WHAT TO PRODUCE:
Looking at the entries below, state how many lines contain the word "sample". Give the number alone.

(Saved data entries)
####################
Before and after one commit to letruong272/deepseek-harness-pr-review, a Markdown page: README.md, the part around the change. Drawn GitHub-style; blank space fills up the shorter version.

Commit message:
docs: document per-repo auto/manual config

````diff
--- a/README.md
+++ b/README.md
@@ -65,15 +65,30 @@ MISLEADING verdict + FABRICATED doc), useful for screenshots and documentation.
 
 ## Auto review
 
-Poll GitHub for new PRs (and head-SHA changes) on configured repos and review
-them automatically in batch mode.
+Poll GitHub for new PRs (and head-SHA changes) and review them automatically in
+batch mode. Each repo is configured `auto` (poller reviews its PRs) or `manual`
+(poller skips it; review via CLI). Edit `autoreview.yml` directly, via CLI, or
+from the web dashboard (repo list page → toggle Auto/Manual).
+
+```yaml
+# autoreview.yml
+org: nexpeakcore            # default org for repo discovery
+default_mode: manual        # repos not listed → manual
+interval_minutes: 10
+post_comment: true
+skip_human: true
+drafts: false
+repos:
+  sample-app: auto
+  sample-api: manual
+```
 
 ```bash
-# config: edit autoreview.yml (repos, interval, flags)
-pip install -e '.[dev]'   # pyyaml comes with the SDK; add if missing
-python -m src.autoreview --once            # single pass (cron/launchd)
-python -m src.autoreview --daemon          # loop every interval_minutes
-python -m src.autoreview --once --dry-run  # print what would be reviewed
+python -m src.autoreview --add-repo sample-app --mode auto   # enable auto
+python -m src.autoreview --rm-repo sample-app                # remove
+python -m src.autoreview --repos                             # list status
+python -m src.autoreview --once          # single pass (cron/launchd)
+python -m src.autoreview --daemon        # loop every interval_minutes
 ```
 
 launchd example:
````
####################
SOLVED PROBLEM:
4